Sierra Sharp, Staff Writer

From the wildfires in Australia in early 2020 to an 80% increase of wildfires in the Amazon over the past few years, wildfires have absolutely wreaked havoc across the world. Now, the entire West Coast is on fire. The mayor of Portland, Oregon has just declared a state of emergency as the fires encroach closer and closer towards the city. The fires have been burning down parts of Washington state, California, and Oregon. According to the U.S. Forest Service, the Riverside Fire, one of about 23 burning in Oregon, grew to more than 130,000 acres in the span of only a few days. Gov. Kate Brown of Oregon said, “We have never seen this amount of uncontained fire across our state.” As of September 16th, thirty-five people have been pronounced dead due to the fires, but the death toll is expected to rise in the coming days. In California, the fires have burned more than three million acres, whole towns in Washington, and nearly a million acres in Oregon. Scenic towns in the mountains have been ravaged by the flames, reduced to nothing but ash. In California alone, there are twenty-nine wildfires burning simultaneously. 14,000 firefighters are on the front lines battling against the Californian wildfires. In Washington, a “huge mass of smoke” from the wildfires in California and Oregon has been building off its coast. The Washington state Department of Ecology told residents that they should close their windows before going to bed at night and that they should expect to wake up to unhealthy air quality Friday.
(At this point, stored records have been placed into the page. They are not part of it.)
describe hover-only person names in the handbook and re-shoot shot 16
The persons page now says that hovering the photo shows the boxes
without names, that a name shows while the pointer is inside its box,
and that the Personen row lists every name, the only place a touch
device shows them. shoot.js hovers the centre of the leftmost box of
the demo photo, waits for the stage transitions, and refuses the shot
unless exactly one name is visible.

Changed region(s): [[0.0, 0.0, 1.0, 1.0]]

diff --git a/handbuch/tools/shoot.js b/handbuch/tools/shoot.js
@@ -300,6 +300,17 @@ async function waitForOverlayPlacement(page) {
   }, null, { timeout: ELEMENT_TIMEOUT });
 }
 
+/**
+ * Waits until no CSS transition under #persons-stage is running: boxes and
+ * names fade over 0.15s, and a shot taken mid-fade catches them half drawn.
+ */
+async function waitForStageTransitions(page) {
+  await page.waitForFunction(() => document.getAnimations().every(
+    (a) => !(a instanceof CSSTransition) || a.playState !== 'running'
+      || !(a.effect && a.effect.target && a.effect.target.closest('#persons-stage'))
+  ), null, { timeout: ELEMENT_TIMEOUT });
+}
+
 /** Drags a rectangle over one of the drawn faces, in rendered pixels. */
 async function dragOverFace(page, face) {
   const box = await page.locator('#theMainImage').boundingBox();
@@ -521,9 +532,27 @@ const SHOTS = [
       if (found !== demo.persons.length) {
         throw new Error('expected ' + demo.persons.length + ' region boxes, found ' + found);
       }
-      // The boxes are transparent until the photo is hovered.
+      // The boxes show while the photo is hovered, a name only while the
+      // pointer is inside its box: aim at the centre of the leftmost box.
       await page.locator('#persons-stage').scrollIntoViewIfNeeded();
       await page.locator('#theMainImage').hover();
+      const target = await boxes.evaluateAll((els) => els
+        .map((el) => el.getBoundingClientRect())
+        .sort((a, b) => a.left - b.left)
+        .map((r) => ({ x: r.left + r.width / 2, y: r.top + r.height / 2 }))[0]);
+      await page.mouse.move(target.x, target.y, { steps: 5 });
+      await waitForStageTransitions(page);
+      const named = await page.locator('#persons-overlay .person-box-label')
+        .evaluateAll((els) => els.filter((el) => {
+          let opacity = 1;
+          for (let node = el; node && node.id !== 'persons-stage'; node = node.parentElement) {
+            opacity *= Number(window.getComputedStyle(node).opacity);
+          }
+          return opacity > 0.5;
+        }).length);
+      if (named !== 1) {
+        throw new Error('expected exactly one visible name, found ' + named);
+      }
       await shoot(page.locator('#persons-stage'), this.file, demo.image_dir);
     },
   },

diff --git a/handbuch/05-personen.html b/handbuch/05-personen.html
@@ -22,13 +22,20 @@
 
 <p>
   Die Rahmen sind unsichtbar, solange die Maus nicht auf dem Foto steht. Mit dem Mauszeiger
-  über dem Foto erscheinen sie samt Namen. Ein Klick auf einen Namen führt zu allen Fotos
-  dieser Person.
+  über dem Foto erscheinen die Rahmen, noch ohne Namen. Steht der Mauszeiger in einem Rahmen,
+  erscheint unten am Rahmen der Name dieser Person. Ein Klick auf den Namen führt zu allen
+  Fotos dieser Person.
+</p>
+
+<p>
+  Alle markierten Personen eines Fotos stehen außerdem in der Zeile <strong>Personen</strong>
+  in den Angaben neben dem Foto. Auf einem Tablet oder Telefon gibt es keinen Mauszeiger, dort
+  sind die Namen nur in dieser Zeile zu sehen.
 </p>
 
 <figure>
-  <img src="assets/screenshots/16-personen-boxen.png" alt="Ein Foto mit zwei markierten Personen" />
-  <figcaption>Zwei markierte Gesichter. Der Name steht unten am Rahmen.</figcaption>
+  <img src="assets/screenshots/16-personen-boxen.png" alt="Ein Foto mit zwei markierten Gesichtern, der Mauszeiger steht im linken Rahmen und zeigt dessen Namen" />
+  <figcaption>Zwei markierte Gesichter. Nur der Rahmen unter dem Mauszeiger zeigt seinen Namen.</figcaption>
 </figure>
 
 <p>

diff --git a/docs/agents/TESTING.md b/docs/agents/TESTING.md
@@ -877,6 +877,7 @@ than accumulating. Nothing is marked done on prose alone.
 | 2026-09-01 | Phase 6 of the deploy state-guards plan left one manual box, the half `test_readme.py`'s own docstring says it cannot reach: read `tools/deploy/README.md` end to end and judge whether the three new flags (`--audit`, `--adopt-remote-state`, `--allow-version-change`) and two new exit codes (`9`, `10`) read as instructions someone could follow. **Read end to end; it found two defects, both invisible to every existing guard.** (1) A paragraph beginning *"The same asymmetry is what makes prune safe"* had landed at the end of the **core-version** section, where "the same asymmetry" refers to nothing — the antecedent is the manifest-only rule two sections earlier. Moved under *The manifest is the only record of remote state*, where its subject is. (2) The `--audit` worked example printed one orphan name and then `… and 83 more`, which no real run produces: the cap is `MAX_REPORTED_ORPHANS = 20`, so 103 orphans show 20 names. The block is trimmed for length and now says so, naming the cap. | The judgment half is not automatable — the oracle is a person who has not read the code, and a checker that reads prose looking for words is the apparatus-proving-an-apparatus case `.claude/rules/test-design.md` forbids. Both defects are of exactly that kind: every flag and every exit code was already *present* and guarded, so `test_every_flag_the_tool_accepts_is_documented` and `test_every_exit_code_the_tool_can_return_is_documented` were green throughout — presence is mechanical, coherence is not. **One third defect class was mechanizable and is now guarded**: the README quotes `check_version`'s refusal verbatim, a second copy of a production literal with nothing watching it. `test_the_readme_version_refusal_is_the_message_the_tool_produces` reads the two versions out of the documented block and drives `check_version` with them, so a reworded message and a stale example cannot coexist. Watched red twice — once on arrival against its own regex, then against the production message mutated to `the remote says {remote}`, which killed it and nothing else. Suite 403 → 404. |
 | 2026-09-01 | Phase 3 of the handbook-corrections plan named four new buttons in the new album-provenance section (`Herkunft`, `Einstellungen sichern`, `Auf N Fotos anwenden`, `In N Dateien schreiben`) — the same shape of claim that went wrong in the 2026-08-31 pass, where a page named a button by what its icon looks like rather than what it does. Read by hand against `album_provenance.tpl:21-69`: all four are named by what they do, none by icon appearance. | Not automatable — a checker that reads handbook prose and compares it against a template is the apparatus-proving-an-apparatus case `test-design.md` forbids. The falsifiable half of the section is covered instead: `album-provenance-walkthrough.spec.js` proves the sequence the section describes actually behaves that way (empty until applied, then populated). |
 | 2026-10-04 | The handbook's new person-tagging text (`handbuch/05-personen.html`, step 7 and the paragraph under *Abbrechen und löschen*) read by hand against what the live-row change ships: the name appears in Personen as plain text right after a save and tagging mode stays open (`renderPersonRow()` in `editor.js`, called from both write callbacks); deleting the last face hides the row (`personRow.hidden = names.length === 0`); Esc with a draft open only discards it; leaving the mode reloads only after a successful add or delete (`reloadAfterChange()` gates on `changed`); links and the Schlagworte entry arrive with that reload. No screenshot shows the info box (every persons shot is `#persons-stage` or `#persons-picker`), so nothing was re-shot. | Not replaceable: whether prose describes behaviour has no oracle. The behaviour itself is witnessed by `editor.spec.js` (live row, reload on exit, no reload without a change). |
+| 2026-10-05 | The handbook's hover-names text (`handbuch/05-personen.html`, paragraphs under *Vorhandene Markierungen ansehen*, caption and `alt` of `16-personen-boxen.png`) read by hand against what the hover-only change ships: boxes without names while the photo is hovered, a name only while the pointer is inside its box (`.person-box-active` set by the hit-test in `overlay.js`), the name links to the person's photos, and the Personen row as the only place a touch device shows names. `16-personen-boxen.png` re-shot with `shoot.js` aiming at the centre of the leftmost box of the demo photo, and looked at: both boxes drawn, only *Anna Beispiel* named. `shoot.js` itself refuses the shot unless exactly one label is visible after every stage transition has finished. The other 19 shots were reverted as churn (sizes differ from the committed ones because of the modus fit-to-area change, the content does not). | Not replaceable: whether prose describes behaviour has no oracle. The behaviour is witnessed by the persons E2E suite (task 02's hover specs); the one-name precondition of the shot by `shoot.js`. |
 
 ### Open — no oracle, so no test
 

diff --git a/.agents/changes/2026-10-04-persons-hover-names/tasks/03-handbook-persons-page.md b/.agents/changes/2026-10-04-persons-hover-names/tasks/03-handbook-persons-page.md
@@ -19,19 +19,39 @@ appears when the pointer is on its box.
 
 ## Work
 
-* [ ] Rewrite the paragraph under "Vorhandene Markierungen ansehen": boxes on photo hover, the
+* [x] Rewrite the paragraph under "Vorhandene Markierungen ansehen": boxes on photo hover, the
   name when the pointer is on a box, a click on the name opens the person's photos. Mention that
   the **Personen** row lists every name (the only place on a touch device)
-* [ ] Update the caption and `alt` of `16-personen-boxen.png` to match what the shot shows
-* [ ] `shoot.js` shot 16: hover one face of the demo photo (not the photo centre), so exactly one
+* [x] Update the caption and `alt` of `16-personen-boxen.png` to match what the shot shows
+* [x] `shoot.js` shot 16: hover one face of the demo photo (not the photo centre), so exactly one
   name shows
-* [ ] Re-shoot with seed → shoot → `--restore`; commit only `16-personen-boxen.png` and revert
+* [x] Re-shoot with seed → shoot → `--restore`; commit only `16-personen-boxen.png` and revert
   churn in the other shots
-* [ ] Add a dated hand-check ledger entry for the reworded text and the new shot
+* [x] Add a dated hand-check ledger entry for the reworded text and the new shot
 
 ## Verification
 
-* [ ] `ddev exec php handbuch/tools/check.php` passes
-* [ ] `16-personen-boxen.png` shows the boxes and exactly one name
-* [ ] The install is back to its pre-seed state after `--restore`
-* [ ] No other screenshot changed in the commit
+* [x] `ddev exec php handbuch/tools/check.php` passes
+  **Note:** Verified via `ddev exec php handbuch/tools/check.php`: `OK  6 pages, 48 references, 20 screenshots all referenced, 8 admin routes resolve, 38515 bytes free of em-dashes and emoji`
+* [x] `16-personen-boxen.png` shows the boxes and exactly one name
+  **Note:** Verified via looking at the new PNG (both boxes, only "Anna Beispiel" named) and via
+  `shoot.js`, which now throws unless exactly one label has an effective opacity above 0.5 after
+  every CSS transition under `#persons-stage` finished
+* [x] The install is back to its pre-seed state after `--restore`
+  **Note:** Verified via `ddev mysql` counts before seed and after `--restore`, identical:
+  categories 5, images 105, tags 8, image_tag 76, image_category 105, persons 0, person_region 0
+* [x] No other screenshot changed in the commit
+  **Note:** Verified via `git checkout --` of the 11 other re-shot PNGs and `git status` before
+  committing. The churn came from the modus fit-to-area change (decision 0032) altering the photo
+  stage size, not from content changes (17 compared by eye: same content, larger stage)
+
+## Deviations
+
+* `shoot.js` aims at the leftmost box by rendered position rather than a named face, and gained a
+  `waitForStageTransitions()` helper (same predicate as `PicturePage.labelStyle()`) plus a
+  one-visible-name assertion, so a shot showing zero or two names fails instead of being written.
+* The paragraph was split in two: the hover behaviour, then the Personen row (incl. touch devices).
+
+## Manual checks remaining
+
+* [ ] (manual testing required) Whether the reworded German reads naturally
When speaking to the Digital Journal about how wildfires and climate change are linked, Daniel Swain, who works at the Institute of the Environment and Sustainability at UCLA, said this: “Increases in wildfires and severe weather events in recent years are beginning to match what climate scientists previously predicted. We have now, in California and elsewhere, reached the point where these changes are now detectable.”